=== What is expected ===
Below are entries; output exactly the lines from the one with "Page: labwork/lab4/generator_form.html" to the one with "The browser window", both included, and nothing else.

=== Entries provided ===
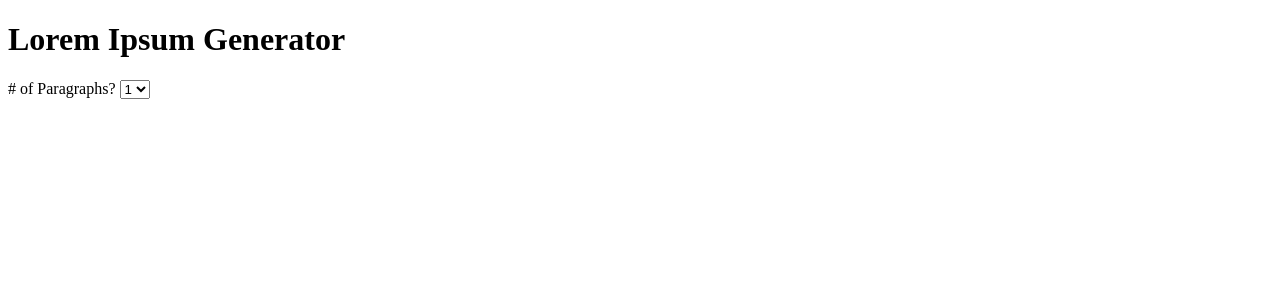
Repository: developergrace/cosw30
Page: labwork/lab4/generator_form.html
The author's editor kept a record of every edit. The page is drawn from the files as they stood at one moment, then again after the next edit.
The browser window is 1280 px wide. The pictures show the whole page.

Above is the page before.

### labwork/lab4/generator_form.html
<!DOCTYPE HTML>
<html>
    <head>
        <meta charset="utf-8">
        <title>Lorem Ipsum Generator</title>
    </head>
    <body>
        <h1>Lorem Ipsum Generator</h1>
        <form action="generator.php" method="POST">
            <label for="paragraphs"># of Paragraphs?</label>
            <select id="paragraphs" name="paragraphs">
                <option value="1">1</option>
                <option value="2">2</option>
                <option value="3">3</option>
                <option value="4">4</option>
                <option value="5">5</option>
            </select>
        </form>

    </body>
</html>

After the next edit:
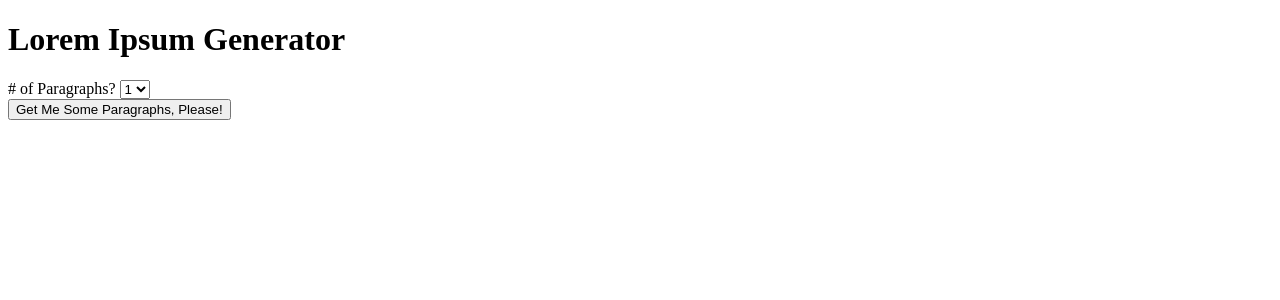
The edit:
--- a/labwork/lab4/generator_form.html
+++ b/labwork/lab4/generator_form.html
@@ -16,6 +16,7 @@
                 <option value="5">5</option>
             </select>
         </form>
+        <button>Get Me Some Paragraphs, Please!</button>
 
     </body>
 </html>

=== Solution for this problem ===
Page: labwork/lab4/generator_form.html
The author's editor kept a record of every edit. The page is drawn from the files as they stood at one moment, then again after the next edit.
The browser window is 1280 px wide. The pictures show the whole page.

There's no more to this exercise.